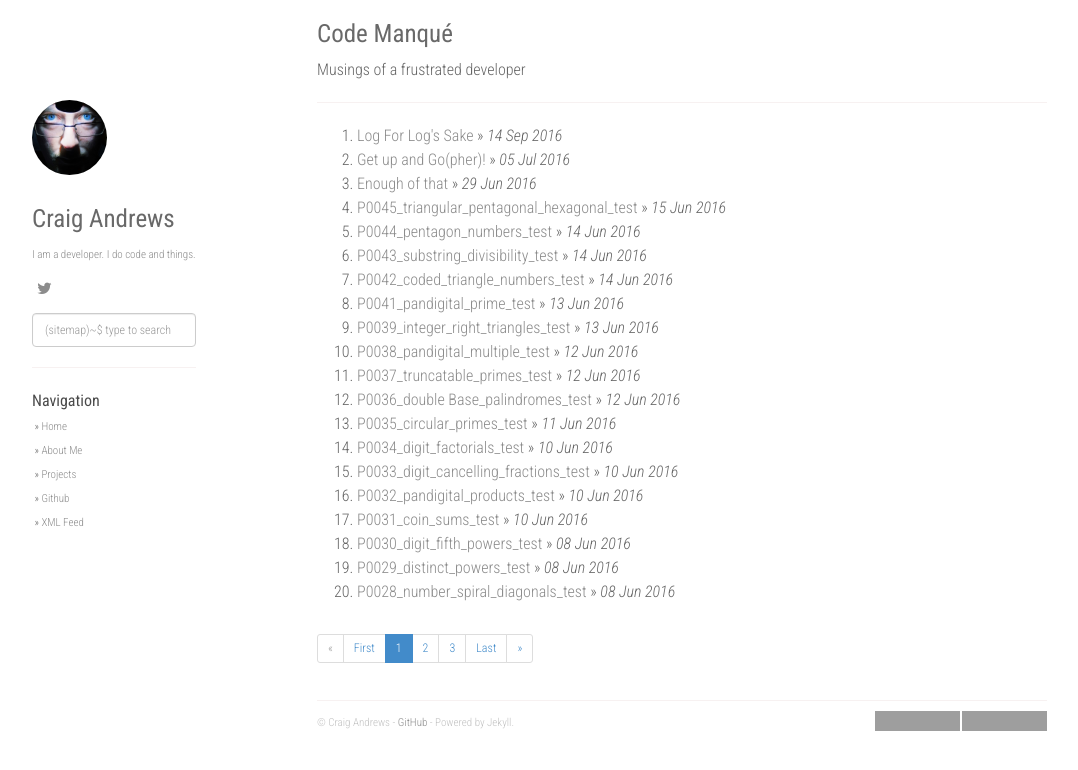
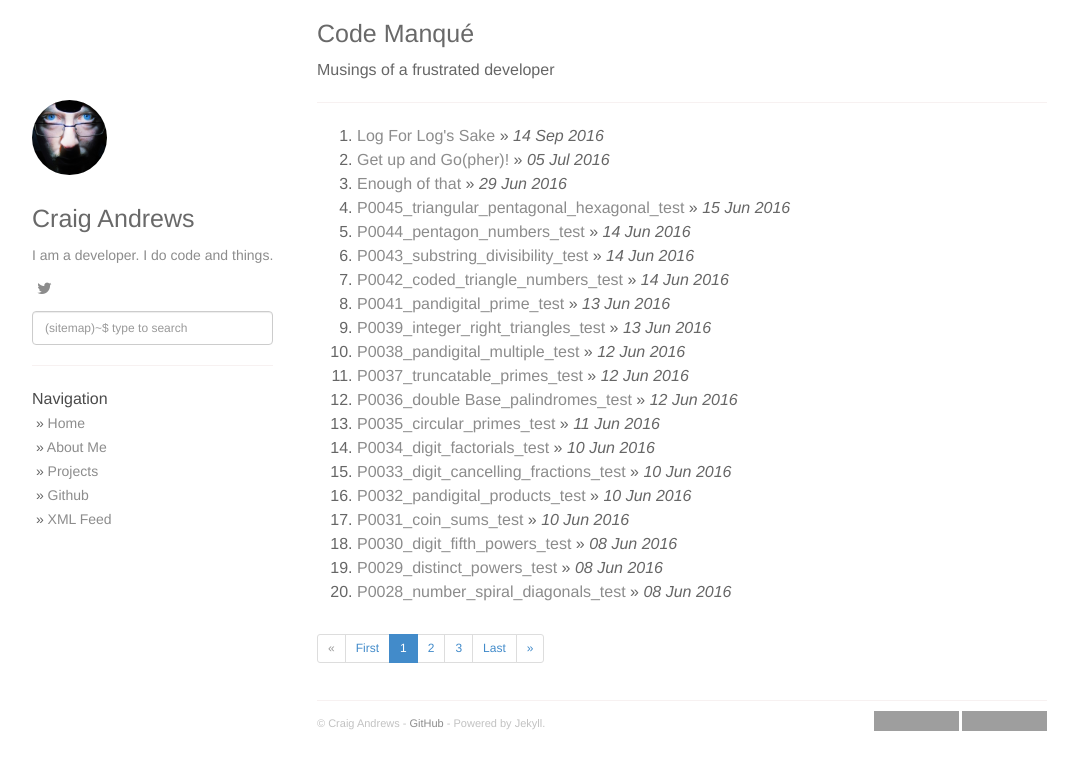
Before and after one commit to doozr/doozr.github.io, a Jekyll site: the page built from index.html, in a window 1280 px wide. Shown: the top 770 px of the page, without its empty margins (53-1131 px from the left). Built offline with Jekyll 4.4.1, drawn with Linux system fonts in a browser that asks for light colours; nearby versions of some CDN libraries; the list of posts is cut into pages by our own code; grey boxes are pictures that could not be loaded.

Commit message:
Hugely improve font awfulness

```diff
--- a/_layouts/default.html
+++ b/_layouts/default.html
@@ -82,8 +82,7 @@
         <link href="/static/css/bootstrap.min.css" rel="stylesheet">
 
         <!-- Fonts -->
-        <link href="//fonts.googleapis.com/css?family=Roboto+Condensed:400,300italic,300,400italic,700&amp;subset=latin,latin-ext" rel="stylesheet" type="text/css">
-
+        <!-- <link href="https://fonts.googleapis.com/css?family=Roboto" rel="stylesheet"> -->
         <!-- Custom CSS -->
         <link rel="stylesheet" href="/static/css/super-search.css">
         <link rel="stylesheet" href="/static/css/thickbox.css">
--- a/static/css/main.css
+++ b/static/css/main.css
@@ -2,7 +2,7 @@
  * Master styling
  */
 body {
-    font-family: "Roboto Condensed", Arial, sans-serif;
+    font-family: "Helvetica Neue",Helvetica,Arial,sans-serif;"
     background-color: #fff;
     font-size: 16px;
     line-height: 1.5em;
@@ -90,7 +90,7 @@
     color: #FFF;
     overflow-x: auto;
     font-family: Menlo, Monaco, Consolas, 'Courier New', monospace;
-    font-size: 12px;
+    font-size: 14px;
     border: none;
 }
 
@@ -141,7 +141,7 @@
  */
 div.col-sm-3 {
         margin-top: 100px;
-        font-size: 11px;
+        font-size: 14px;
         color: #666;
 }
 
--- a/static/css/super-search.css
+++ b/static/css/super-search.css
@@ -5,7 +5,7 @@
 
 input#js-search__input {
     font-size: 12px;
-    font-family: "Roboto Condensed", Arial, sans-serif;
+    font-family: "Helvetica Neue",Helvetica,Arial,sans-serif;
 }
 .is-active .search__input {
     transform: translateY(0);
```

:::::

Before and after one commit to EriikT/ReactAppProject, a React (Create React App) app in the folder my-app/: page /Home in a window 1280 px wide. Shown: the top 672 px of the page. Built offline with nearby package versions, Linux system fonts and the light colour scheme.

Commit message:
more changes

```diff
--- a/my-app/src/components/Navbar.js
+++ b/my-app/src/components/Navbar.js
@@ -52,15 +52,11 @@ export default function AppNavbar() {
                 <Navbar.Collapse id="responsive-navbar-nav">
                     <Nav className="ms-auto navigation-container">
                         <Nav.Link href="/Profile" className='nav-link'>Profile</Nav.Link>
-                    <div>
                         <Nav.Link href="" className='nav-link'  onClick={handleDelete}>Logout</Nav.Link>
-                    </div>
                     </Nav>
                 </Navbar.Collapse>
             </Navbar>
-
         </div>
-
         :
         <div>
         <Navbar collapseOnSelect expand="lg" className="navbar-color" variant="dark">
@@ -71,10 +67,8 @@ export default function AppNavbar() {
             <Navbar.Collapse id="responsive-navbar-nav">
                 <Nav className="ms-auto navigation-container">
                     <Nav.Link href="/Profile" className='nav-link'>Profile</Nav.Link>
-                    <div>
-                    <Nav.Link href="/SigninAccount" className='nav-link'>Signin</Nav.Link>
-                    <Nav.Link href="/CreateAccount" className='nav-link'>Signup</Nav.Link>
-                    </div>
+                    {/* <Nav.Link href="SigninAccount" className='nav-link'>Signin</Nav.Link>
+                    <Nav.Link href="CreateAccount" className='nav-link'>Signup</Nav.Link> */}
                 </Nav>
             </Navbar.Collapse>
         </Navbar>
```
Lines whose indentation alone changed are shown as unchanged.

:::::

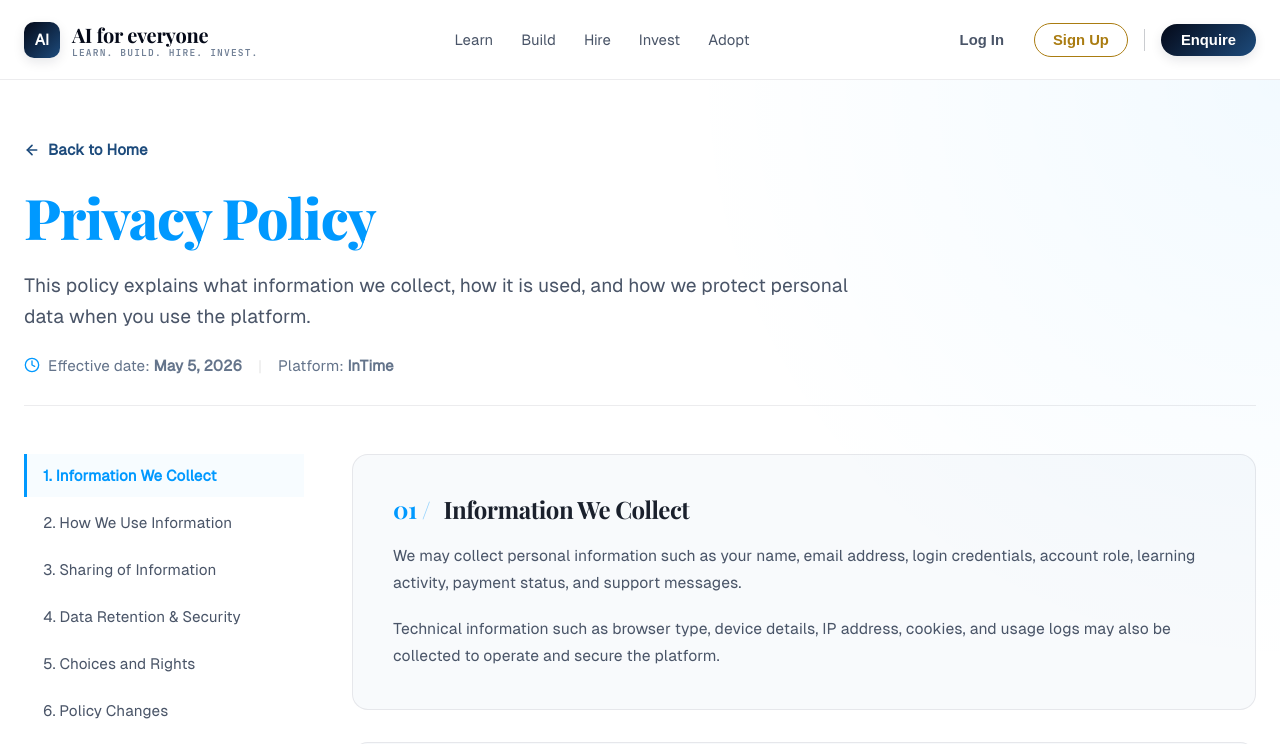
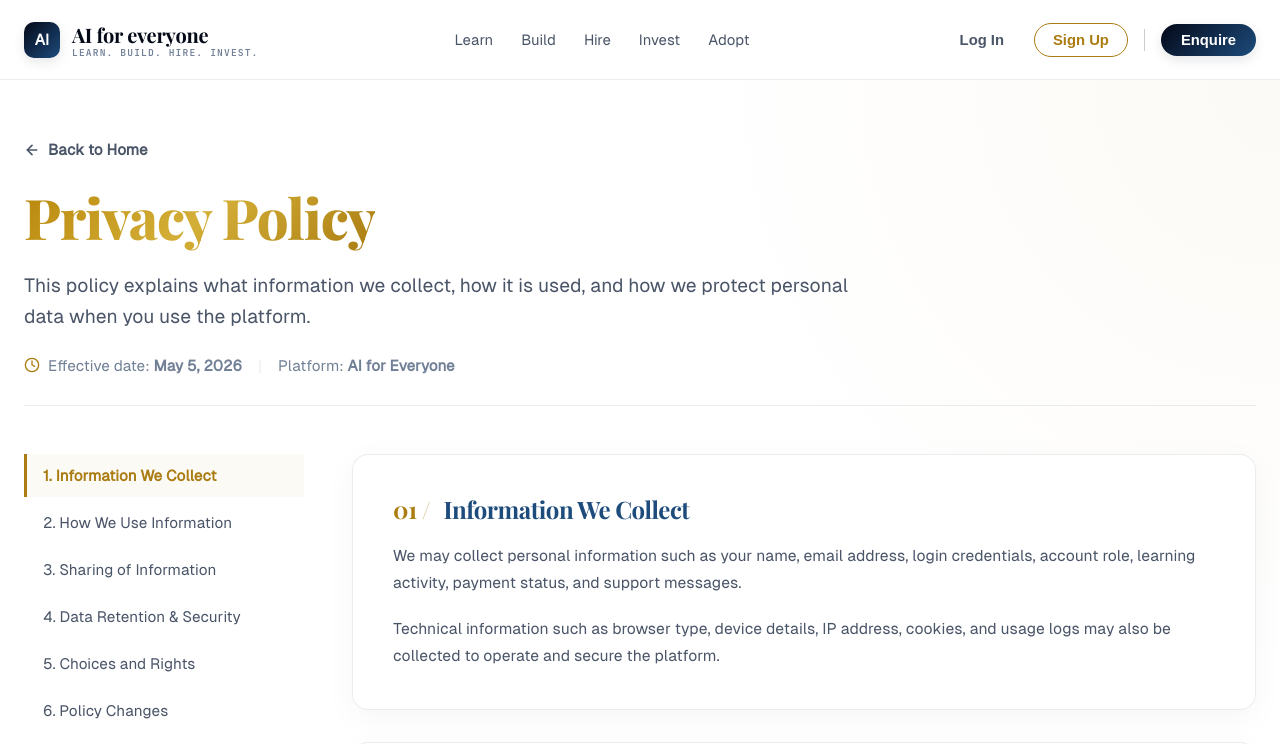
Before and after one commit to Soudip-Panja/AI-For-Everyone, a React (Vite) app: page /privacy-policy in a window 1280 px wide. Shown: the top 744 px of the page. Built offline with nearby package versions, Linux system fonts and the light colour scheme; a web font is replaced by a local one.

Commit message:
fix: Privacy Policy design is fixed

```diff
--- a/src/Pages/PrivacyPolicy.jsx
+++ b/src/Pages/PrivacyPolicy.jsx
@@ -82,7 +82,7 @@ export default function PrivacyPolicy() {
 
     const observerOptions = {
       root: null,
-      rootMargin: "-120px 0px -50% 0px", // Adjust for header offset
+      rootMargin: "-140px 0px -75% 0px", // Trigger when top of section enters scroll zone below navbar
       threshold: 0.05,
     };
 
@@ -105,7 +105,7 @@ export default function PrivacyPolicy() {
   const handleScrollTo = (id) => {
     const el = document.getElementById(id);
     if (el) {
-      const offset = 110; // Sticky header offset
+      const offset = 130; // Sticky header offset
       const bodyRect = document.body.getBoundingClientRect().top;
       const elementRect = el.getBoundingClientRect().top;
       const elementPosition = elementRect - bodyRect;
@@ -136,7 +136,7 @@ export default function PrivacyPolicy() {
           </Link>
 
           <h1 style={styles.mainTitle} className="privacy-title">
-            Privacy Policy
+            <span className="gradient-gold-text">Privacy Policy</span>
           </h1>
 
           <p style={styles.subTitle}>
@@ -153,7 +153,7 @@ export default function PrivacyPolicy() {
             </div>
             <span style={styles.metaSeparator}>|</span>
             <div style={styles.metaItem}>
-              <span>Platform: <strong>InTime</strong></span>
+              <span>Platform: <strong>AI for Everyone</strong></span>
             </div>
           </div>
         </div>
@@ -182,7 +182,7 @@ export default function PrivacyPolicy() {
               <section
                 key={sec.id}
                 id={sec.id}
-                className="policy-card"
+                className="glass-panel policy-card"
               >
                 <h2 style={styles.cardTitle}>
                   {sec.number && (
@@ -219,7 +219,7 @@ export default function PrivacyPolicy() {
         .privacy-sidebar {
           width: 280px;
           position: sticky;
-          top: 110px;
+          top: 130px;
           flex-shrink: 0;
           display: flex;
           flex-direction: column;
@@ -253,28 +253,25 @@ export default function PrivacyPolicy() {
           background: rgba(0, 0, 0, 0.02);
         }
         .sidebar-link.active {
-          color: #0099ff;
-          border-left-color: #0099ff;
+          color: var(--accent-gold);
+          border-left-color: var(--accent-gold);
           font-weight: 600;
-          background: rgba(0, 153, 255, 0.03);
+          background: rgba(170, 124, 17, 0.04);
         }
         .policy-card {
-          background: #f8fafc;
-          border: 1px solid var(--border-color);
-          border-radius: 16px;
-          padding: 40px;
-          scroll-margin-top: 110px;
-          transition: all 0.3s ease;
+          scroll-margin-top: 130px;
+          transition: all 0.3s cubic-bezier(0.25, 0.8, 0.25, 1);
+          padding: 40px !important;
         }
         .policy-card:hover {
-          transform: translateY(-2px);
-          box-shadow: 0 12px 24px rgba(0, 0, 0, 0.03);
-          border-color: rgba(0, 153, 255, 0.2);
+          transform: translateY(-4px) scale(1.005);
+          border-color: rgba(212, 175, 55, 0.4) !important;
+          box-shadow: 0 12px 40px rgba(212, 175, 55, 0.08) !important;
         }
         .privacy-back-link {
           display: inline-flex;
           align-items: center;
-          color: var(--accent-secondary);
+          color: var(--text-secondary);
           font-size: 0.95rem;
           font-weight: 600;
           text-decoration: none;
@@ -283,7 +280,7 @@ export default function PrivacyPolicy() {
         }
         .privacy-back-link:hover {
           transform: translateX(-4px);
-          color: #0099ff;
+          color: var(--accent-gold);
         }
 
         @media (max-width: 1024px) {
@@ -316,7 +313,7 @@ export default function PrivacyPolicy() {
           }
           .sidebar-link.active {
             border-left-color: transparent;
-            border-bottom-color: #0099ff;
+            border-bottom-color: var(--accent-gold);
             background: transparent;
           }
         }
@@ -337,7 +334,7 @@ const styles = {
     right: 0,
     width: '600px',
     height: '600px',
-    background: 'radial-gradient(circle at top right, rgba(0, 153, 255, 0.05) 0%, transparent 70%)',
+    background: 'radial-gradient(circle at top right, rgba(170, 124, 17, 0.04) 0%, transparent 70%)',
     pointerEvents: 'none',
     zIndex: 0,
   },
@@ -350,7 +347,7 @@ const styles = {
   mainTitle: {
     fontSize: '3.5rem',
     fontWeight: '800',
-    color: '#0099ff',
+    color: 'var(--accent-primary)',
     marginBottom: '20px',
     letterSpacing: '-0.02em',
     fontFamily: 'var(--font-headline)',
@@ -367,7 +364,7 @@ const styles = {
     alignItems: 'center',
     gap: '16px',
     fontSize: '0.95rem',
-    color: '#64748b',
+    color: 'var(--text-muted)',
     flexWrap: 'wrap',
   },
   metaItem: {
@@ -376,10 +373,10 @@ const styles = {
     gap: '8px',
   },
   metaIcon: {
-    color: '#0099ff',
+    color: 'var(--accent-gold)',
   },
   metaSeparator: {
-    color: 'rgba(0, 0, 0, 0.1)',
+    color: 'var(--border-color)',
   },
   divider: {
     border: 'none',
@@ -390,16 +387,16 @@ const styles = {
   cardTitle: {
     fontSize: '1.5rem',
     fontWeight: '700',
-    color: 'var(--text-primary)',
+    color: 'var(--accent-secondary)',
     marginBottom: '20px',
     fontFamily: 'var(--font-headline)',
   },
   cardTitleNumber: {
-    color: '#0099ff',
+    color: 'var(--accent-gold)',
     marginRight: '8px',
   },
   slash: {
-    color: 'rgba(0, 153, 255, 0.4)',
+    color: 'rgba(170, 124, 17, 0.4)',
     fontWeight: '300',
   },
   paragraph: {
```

:::::

DIRECTIONS:
Which lines of the data contain the string "accent"? Copy each of them.

ANSWER SPACE:
+          color: var(--accent-gold);
+          border-left-color: var(--accent-gold);
-          color: var(--accent-secondary);
+          color: var(--accent-gold);
+            border-bottom-color: var(--accent-gold);
+    color: 'var(--accent-primary)',
+    color: 'var(--accent-gold)',
+    color: 'var(--accent-secondary)',
+    color: 'var(--accent-gold)',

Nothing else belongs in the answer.